The UI's leafleting policy states that anyone (student or otherwise) can hand out leaflets or any other material about events or sociopolitical or educational issues without prior approval from the university.
There are a few qualifiers to that statement, though.
People can distribute handouts inside common areas of buildings as long as they don't impede traffic flow or disrupt university business (meaning classes, labs, meetings or office work). And certain interiors, such as auditoriums, lecture halls or gyms, are not considered common areas, the policy states. Some buildings require advance notice of leafleting. And some buildings, such as the Assembly Hall and Memorial Stadium, do not allow people to distribute materials past the turnstiles.
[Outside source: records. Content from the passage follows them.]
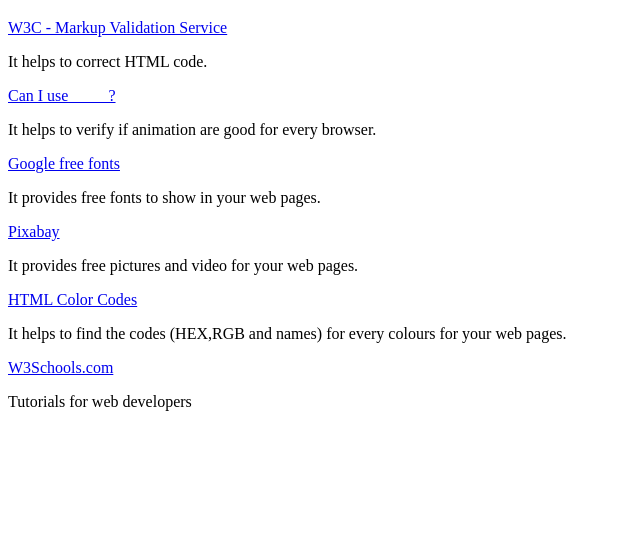
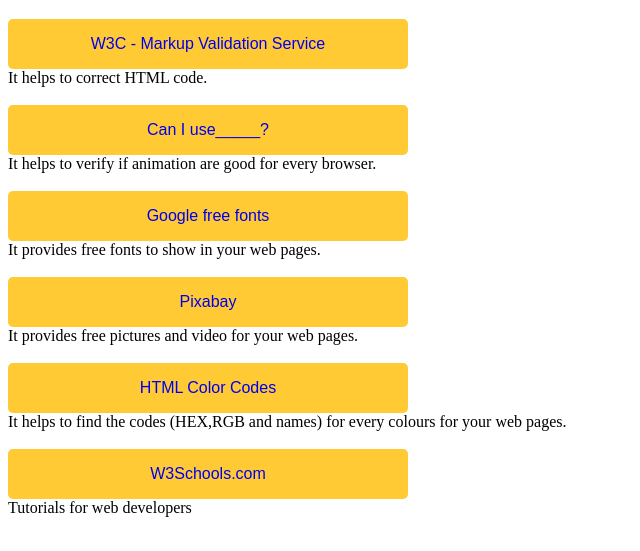
Before and after one commit to AvanyaNina/LMSCF-CSS3-DAY03-Trummer-Marai, a plain HTML site: page index.html in a window 1280 px wide. Shown: the part 61-612 px from the top of the page, without its empty margins (0-640 px from the left). Drawn offline with Linux system fonts and the light colour scheme; a web font is replaced by a local one.

Commit message:
add transition

```diff
--- a/index.html
+++ b/index.html
@@ -5,32 +5,28 @@
 	<meta charset="utf-8">
 	<title>developer resources and tools</title>
 	<link rel="stylesheet" href="Style.css">
+	<link href="https://fonts.googleapis.com/css?family=Gayathri&display=swap" rel="stylesheet">
 </head>
 <body>
 
 	<h1>Developer resources & tools</h1>
 
-	<a href="validator.w3.org" title="validator">W3C - Markup Validation Service</a> <p>It helps to correct HTML code. </p>
+	<div class="button" id="valid"> <a href="validator.w3.org" title="validator">  W3C - Markup Validation Service</a> </div> It helps to correct HTML code. <br> <br>
 
+	<div class="button" id="caniuse"> <a href="caniuse.com" title="caniuse">Can I use_____?</a> </div>
+	It helps to verify if animation are good for every browser.<br> <br>
 
-	<a href="caniuse.com" title="caniuse">Can I use_____?</a>
-	<p>It helps to verify if animation are good for every browser.</p>
+	<div class="button" id="fonts"> <a href="fonts.google.comv" title="Googlefonts">Google free fonts</a>
+	</div>It provides free fonts to show in your web pages.<br> <br>
 
+	<div class="button" id="pixabay"> 	<a href="pixabay.com" title="pixabay">Pixabay</a> </div>
+	It provides free pictures and video for your web pages.<br> <br>
 
-	<a href="fonts.google.comv" title="Googlefonts">Google free fonts</a>
-	<p>It provides free fonts to show in your web pages.</p>
+	<div class="button" id="color"> <a href="htmlcolorcodes.com" title="colorcodes">HTML Color Codes</a> </div> It helps to find the codes (HEX,RGB and names) for every colours for your web pages.<br> <br>
 
-	<a href="pixabay.com" title="pixabay">Pixabay</a>
-	<p>It provides free pictures and video for your web pages.</p>
-
-
-	<a href="htmlcolorcodes.com" title="colorcodes">HTML Color Codes</a>
-	<p>It helps to find the codes (HEX,RGB and names) for every colours for your web pages.</p>
-
-	<a href="w3schools.com" title="W3Schools">W3Schools.com </a>
-	<p>Tutorials for web developers</p>
-
-
+		<div class="button" id="tutorial">
+	<a href="w3schools.com" title="W3Schools">W3Schools.com </a> </div>
+	Tutorials for web developers<br> <br>
 
 
 </body>
--- a/style.css
+++ b/style.css
@@ -0,0 +1,38 @@
+
+
+.button   {
+	width: 400px;
+  	height: 50px;
+  	border-radius: 5px;
+  	background: #FFCA33;
+	font-family: 'Gayathri', sans-serif;
+	display: flex;
+	justify-content: center;
+	align-items: center;
+
+}
+
+#valid {
+	transition: width 3s;
+}
+
+#valid:hover {
+	width: 500px;
+	height: 60px;
+	background-color: greenyellow;
+}
+
+#caniuse {
+
+}
+
+#caniuse:hover {
+
+	display: flex;
+	justify-content: start;
+	background-color: darksalmon;
+	}
+
+a {
+	text-decoration: none;
+}
```
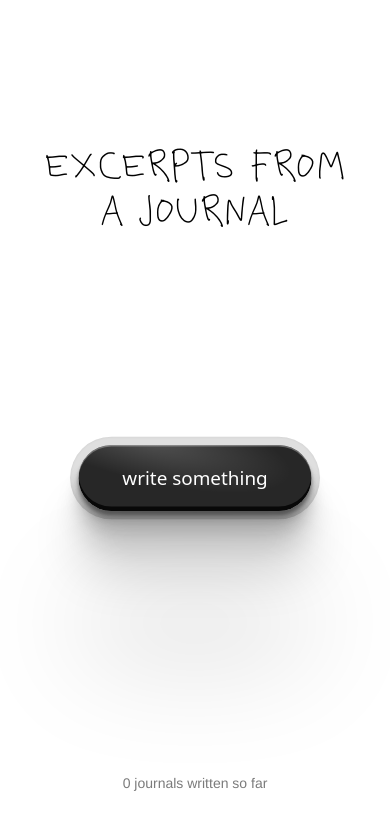
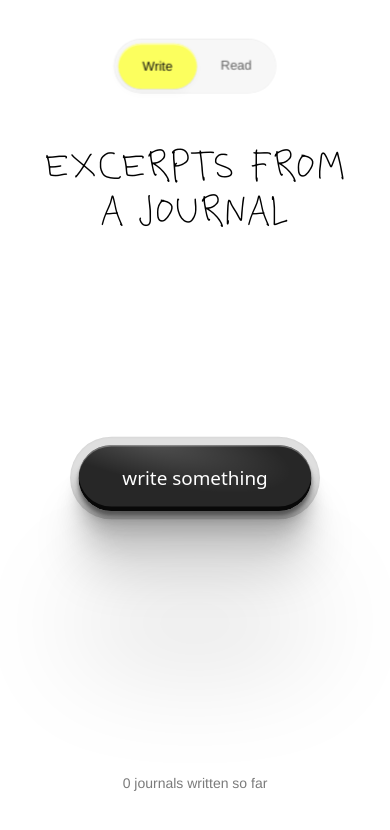
Before and after one commit to sr25553-sree/excerpts-from-a-journal, a Next.js app: page / in a window 390 px wide. Shown: the top 830 px of the page. Built offline with nearby package versions, Linux system fonts and the light colour scheme; no server answers; the database is empty.

Commit message:
Restore Write/Read pill toggle, remove Read from top-right nav
Bring back the centered Write/Read pill toggle on the landing page.
Remove Read link from top-right nav. Pill hides on about, my-journal,
and writing screens.

Co-Authored-By: Claude Opus 4.6 <noreply@anthropic.com>

```diff
--- a/components/LandingPage.tsx
+++ b/components/LandingPage.tsx
@@ -61,14 +61,67 @@ export function LandingPage({ initialEntries, totalCount }: LandingPageProps) {
           <button onClick={() => setTab("write")} className="cursor-pointer hover:text-black transition-colors" style={{ fontFamily: "inherit", fontWeight: "inherit", fontSize: "inherit", color: isWrite ? "#000" : "inherit" }}>
             Home
           </button>
-          <button onClick={() => setTab("read")} className="cursor-pointer hover:text-black transition-colors" style={{ fontFamily: "inherit", fontWeight: "inherit", fontSize: "inherit", color: isRead ? "#000" : "inherit" }}>
-            Read
-          </button>
           <button onClick={() => setTab("about")} className="cursor-pointer hover:text-black transition-colors" style={{ fontFamily: "inherit", fontWeight: "inherit", fontSize: "inherit", color: isAbout ? "#000" : "inherit" }}>
             About
           </button>
           <button onClick={() => setTab("my-journal")} className="cursor-pointer hover:text-black transition-colors whitespace-nowrap" style={{ fontFamily: "inherit", fontWeight: "inherit", fontSize: "inherit", color: isMyJournal ? "#000" : "inherit" }}>
             My journal
+          </button>
+        </div>
+
+        {/* === NAV TOGGLE — hidden on about, my-journal, writing === */}
+        <div
+          className="absolute left-1/2 -translate-x-1/2 top-[24px] md:top-[calc(50%-394.06px)] md:-translate-y-1/2 scale-[0.65] md:scale-[0.8] backdrop-blur-[1.852px] bg-[rgba(0,0,0,0.03)] border-[1.235px] border-[rgba(0,0,0,0.06)] border-solid flex gap-[6px] items-start p-[6.175px] rounded-[61.75px] z-10 transition-opacity duration-400 ease-in-out"
+          style={{ opacity: (isAbout || isMyJournal || isWriting) ? 0 : 1, pointerEvents: (isAbout || isMyJournal || isWriting) ? "none" : "auto" }}
+        >
+          {/* Write tab */}
+          <button
+            onClick={() => setTab("writing")}
+            className="flex items-center justify-center overflow-clip px-[37.05px] py-[19.76px] relative rounded-[61.75px] shrink-0 cursor-pointer"
+            style={
+              (isWrite || isWriting)
+                ? {
+                    background: "rgba(252,255,84,0.94)",
+                    boxShadow:
+                      "0px 4.94px 17.29px 0px rgba(0,0,0,0.05), 0px 1.235px 0px 0px rgba(0,0,0,0.1)",
+                  }
+                : undefined
+            }
+          >
+            <span
+              className="capitalize font-medium leading-normal text-[20px] whitespace-nowrap relative shrink-0"
+              style={{ fontFamily: "'Helvetica Neue', sans-serif", color: (isWrite || isWriting) ? "#0e0e0e" : "#5f5f5f" }}
+            >
+              Write
+            </span>
+            {(isWrite || isWriting) && (
+              <div className="absolute inset-0 pointer-events-none rounded-[inherit] shadow-[inset_0px_2.47px_0px_0px_rgba(255,255,255,0.5)]" />
+            )}
+          </button>
+
+          {/* Read tab */}
+          <button
+            onClick={() => setTab("read")}
+            className="flex items-center justify-center overflow-clip px-[30.875px] py-[18.525px] relative rounded-[61.75px] shrink-0 cursor-pointer"
+            style={
+              isRead
+                ? {
+                    background: "rgba(252,255,84,0.94)",
+                    boxShadow:
+                      "0px 4.94px 17.29px 0px rgba(0,0,0,0.05), 0px 1.235px 0px 0px rgba(0,0,0,0.1)",
+                  }
+                : undefined
+            }
+          >
+            <span
+              className="capitalize font-medium leading-normal text-[20px] whitespace-nowrap relative shrink-0"
+              style={{ fontFamily: "'Helvetica Neue', sans-serif", color: isRead ? "#0e0e0e" : "#5f5f5f" }}
+            >
+              Read
+            </span>
+            {isRead && (
+              <div className="absolute inset-0 pointer-events-none rounded-[inherit] shadow-[inset_0px_2.47px_0px_0px_rgba(255,255,255,0.5)]" />
+            )}
           </button>
         </div>
 
```
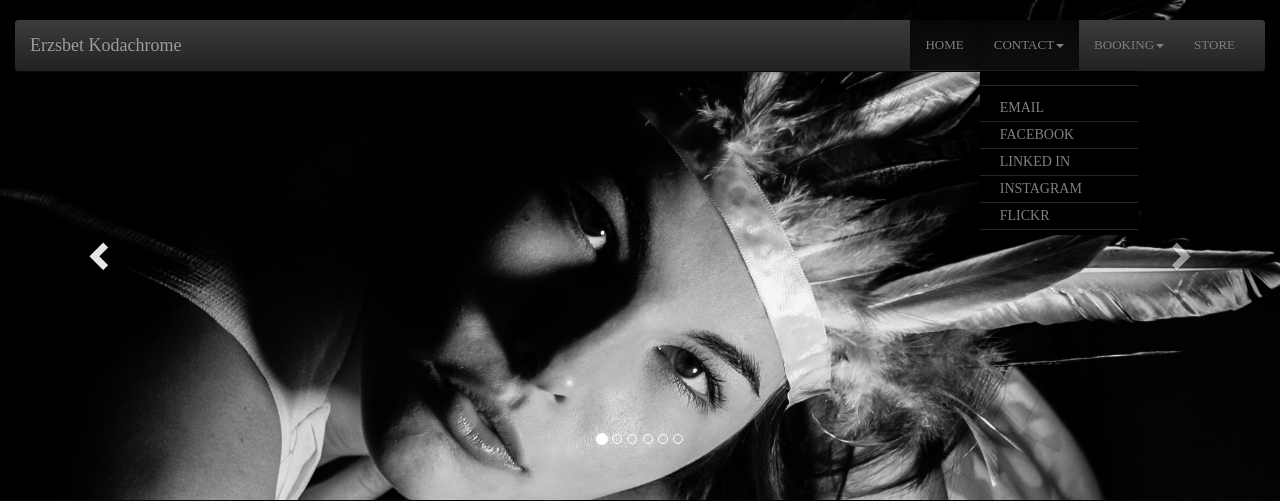
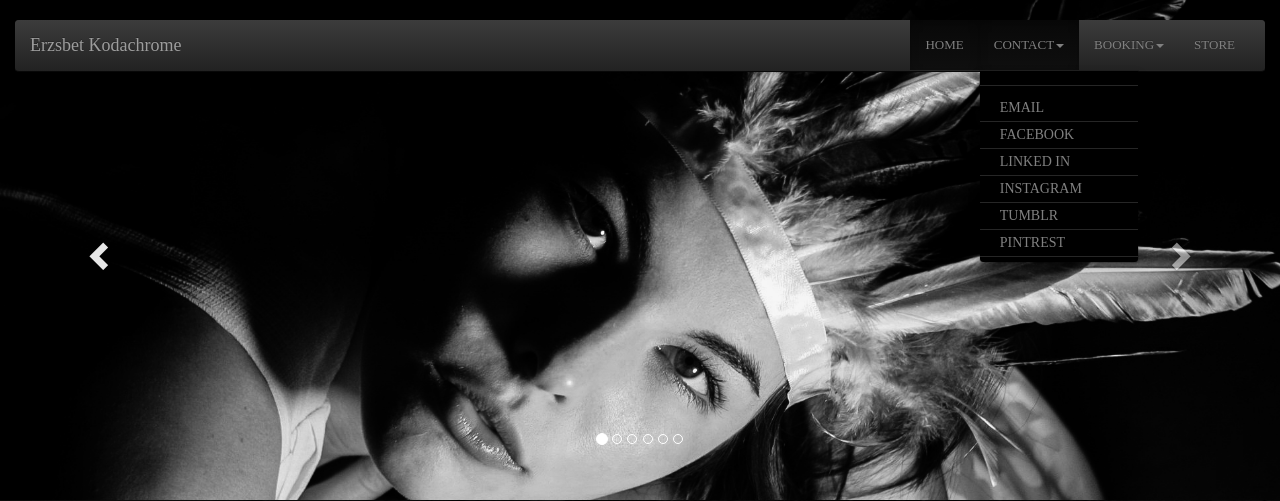
Before and after one commit to JordanBenner/Kodachrome, a Django app: page / in a window 1280 px wide, after a click on "CONTACT". Shown: the top 501 px of the page. Run offline with Django 3.2, Linux system fonts and the light colour scheme; some libraries are stand-ins or nearby versions.

Commit message:
navbar links connected

```diff
--- a/blog/templates/base.html
+++ b/blog/templates/base.html
@@ -64,10 +64,11 @@
                       onclick="window.open('http://www.google.com/recaptcha/mailhide/d?k\x3d01X1iR0NAWzsrAWSDYnTs5AA\x3d\x3d\x26c\x3dlF7TCX9pyWAF6cG8GTpNMyg6k9S-58vFtTyGF6l2KtY\x3d', '',
                       'toolbar=0,scrollbars=0,location=0,statusbar=0,menubar=0,resizable=0,width=900,height=900'); return false;"
                       title="Reveal this e-mail address" target='_blank'>Email</a></li>
-                    <li><a href="#" target='_blank'>Facebook</a></li>
-                    <li><a href="#" target='_blank'>Linked in</a></li>
-                    <li><a href="#" target='_blank'>Instagram</a></li>
-                    <li><a href="#" target='_blank'>Flickr</a></li>
+                    <li><a href="https://www.facebook.com/erzsebetkodachrome" target='_blank'>Facebook</a></li>
+                    <li><a href="https://www.linkedin.com/in/kamarieclark" target='_blank'>Linked in</a></li>
+                    <li><a href="https://www.instagram.com/erzsebetkodachromephotography/" target='_blank'>Instagram</a></li>
+                    <li><a href="https://aranyana.tumblr.com/" target='_blank'>Tumblr</a></li>
+                    <li><a href="https://www.pinterest.com/?show_error=true" target='_blank'>Pintrest</a></li>
                   </ul>
                 </li>
                 {% endblock %}
```
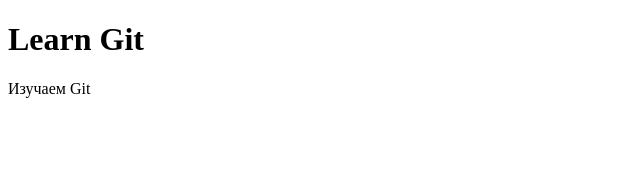
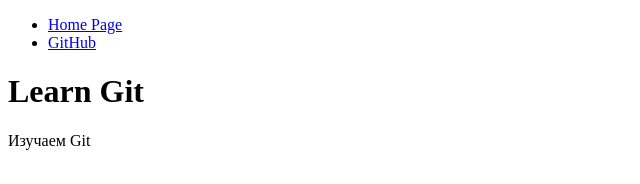
Before and after one commit to avavion-teacher/learn-git, a plain HTML site: page index.html in a window 1280 px wide. Shown: the whole page, without its empty margins (0-640 px from the left). Drawn offline with Linux system fonts and the light colour scheme.

Commit message:
Update index.html

```diff
--- a/index.html
+++ b/index.html
@@ -7,6 +7,21 @@
     <title>Learn Git</title>
   </head>
   <body>
+
+    <header>
+        <nav>
+            <ul>
+                <li>
+                    <a href="/index.html">Home Page</a>
+                </li>
+
+                <li>
+                    <a href="https://github.com/avavion-teacher/learn-git">GitHub</a>
+                </li>
+            </ul>
+        </nav>
+    </header>
+
     <h1>Learn Git</h1>
     <p>Изучаем Git</p>
   </body>
```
Plus, the handout can't advertise alcohol or businesses – or promote political candidates from outside the UI.
"It is a tricky issue," said Riley, who has since talked to UI police and the Division of Intercollegiate Athletics about the AWARE incident Nov. 25. "I know going to football games there are all kinds of groups that work through the parking lot peddling all kinds of stuff. They hand out literature for support for all kinds of purposes."
Because the Illinois National Guard, as a sponsor of the high school games, had reserved space in the parking lot, the UI interpreted the relocating of AWARE leafletters as a "time, place or manner" regulation, Riley said.
Cotton's viewpoint? "The appearance here is free speech is being squelched for money."
Said Kruse: "The fact that we stood by the (Illinois National) Guard tent is what is the issue."
"There are some merits," Riley said, "in looking at what we're doing and reviewing the general policy on the distribution of information."
Riley also said if people are interested in finding more places, more open areas where more people could gather to hand out information or talk about issues, that could be pursued.
The UI has a Committee on the Use of Facilities, which can recommend changes to campus policies about the use of building space. Students as well as faculty and administration make up that committee.
Areas where a registered student organization is allowed to set up are defined by campus policy, said Scott Walter, associate university librarian for services.
The library has its own policy, part of its patron conduct policy, about the distribution of materials.
"All these policies are really designed to make sure all library users have access to facilities and an environment conducive to studying and learning," Walter said. Standing in the hallway passing out literature "isn't really conducive to the environment we want to have in the library."
Levy revisited the library's atrium recently to size up the space.
"Two people at a table are not impeding traffic," he said.
The library never sought to have one of its areas defined as one of the designated distribution spots "simply because of the volume of traffic" that can come through its areas, Walter said.
But high foot traffic is exactly what an organization is looking for when it wants to spread the word about an event or issue.
"There needs to be more spaces available inside (buildings) for what they call free speech," Smith said.
Walter said he fully supports a student's right to speak with the UI student affairs administration, to look for additional space for registered student organizations and to seek to have the policy changed.
"I think it is a valid question: Is there an opportunity to create a public space within the library that would allow for a wide variety of action without having a detrimental impact on the environment that we have to maintain for our users?" he said.
Walter said he could bring the issue to the library's student advisory committee this spring.